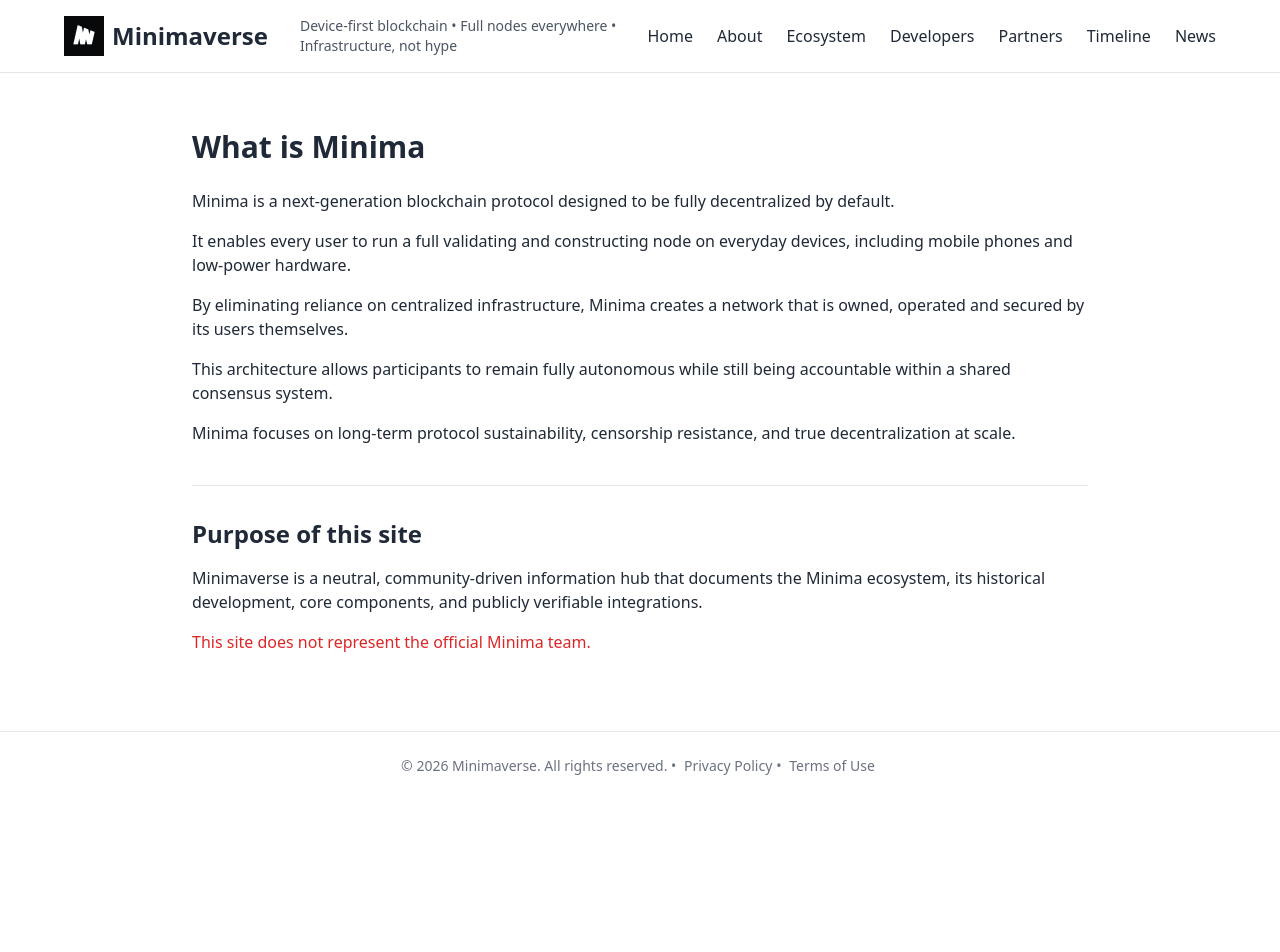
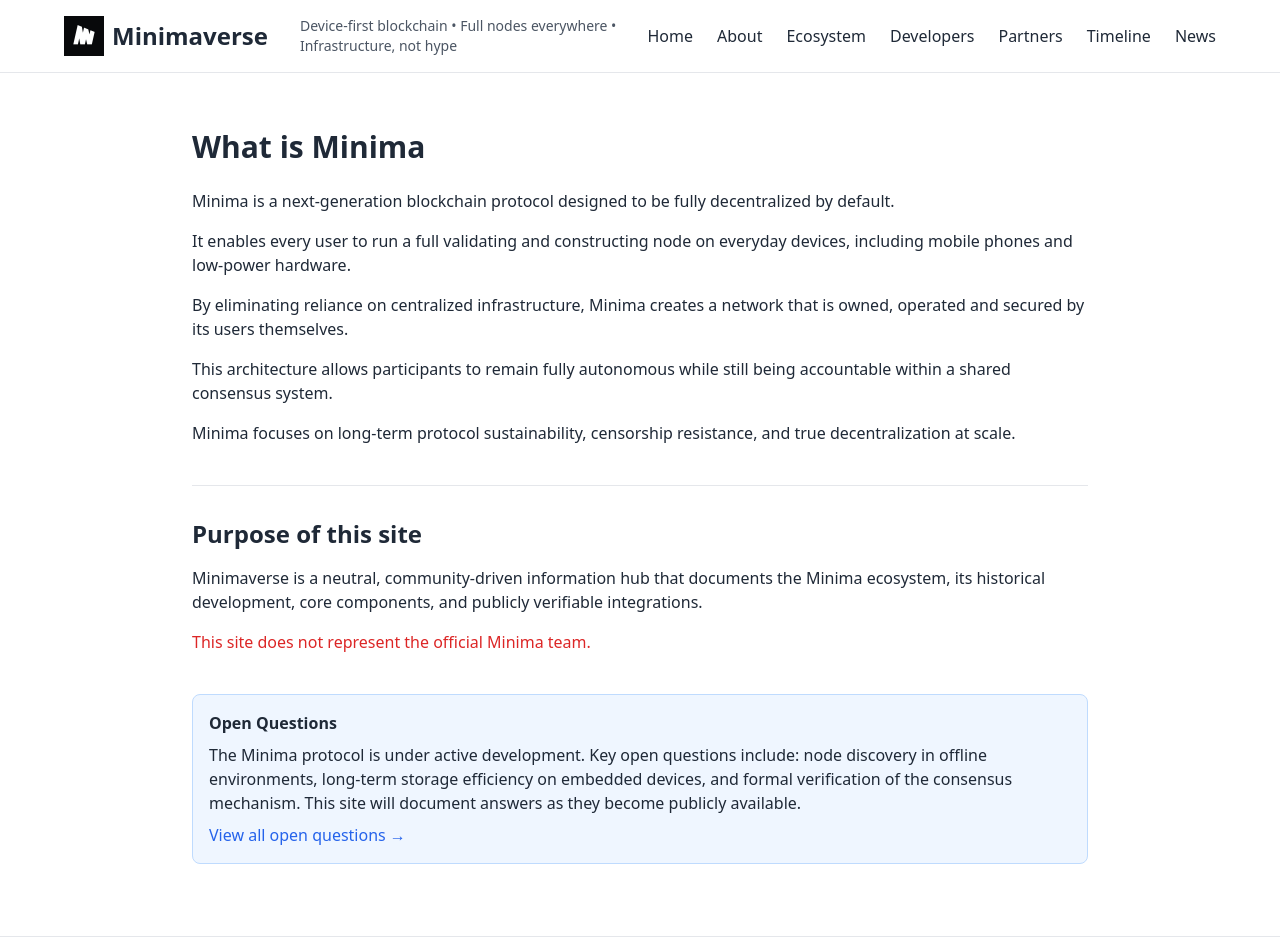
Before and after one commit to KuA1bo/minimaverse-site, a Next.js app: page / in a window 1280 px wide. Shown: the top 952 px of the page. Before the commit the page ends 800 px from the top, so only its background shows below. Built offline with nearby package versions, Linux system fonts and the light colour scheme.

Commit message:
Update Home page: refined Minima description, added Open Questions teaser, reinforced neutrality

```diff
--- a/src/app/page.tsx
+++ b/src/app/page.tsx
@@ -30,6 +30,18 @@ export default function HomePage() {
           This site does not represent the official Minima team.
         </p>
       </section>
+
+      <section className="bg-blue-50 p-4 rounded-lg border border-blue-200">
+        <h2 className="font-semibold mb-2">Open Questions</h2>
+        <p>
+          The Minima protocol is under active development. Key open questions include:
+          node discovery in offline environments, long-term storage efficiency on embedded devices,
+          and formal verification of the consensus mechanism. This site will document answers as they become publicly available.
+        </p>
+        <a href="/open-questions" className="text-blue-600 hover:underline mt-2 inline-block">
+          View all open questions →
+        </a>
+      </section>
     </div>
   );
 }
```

****************************************

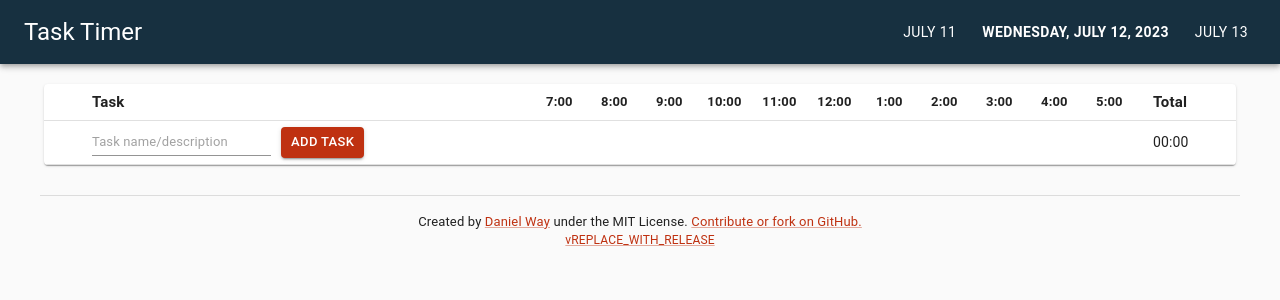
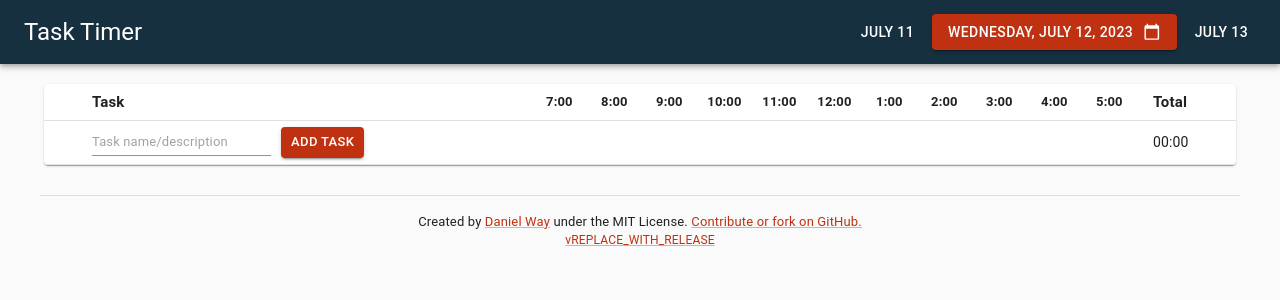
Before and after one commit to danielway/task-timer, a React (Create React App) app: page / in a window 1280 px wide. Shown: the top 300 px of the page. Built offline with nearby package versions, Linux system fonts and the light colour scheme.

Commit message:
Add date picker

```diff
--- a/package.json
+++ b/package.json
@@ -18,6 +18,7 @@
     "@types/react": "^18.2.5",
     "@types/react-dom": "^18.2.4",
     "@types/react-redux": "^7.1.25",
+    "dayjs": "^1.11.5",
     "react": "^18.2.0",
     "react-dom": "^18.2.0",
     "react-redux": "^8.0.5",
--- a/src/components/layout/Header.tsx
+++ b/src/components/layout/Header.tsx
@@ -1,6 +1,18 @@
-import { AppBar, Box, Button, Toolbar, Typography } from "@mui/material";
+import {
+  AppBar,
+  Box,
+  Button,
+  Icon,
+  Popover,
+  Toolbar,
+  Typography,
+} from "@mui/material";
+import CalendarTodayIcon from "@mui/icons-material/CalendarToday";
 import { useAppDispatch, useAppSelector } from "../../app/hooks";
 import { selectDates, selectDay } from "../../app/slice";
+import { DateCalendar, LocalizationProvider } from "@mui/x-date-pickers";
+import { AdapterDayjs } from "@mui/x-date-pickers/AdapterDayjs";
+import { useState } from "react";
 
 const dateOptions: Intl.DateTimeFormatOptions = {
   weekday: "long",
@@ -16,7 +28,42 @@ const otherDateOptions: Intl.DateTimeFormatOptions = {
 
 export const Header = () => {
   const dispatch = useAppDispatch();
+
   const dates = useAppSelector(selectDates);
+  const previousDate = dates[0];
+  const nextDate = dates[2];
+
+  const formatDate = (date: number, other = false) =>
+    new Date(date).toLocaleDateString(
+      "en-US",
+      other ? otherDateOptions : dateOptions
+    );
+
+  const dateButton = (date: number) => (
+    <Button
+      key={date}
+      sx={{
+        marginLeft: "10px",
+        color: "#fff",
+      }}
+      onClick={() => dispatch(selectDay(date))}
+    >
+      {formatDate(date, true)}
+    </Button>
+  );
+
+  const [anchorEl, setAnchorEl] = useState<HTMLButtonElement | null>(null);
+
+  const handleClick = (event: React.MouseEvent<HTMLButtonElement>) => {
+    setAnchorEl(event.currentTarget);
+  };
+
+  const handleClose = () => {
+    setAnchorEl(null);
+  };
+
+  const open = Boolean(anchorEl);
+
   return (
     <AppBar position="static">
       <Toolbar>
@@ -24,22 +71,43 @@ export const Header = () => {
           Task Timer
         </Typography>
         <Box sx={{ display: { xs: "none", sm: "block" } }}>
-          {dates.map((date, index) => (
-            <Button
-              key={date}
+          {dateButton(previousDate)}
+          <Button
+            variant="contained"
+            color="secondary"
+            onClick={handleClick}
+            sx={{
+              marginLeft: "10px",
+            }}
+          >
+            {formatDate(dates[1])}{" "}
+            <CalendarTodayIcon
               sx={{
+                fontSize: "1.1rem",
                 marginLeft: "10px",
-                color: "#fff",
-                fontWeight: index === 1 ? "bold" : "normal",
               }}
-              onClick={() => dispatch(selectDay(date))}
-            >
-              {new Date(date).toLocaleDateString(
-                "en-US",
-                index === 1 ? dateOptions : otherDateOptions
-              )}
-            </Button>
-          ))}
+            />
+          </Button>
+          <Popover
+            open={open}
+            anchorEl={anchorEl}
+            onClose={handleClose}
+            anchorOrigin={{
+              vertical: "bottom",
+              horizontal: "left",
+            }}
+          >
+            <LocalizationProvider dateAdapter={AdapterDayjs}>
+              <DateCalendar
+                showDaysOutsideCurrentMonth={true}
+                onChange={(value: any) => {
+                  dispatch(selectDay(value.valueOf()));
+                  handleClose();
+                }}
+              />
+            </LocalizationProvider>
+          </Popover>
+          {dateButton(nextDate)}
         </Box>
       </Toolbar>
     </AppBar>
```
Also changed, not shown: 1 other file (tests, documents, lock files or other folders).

****************************************

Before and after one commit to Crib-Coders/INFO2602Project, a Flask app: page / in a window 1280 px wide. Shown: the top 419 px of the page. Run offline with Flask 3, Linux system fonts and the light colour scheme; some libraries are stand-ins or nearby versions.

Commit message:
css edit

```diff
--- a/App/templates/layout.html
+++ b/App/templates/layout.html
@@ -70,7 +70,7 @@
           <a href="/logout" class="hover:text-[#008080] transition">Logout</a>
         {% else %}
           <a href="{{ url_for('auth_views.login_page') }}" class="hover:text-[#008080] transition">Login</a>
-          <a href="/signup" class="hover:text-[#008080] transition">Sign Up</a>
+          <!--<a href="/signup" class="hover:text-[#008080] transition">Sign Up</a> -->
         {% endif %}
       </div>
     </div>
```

****************************************

[REQUIREMENT]
Filter the records for lines holding the string "Sign". Copy each one.

[TASK RESPONSE]
-          <a href="/signup" class="hover:text-[#008080] transition">Sign Up</a>
+          <!--<a href="/signup" class="hover:text-[#008080] transition">Sign Up</a> -->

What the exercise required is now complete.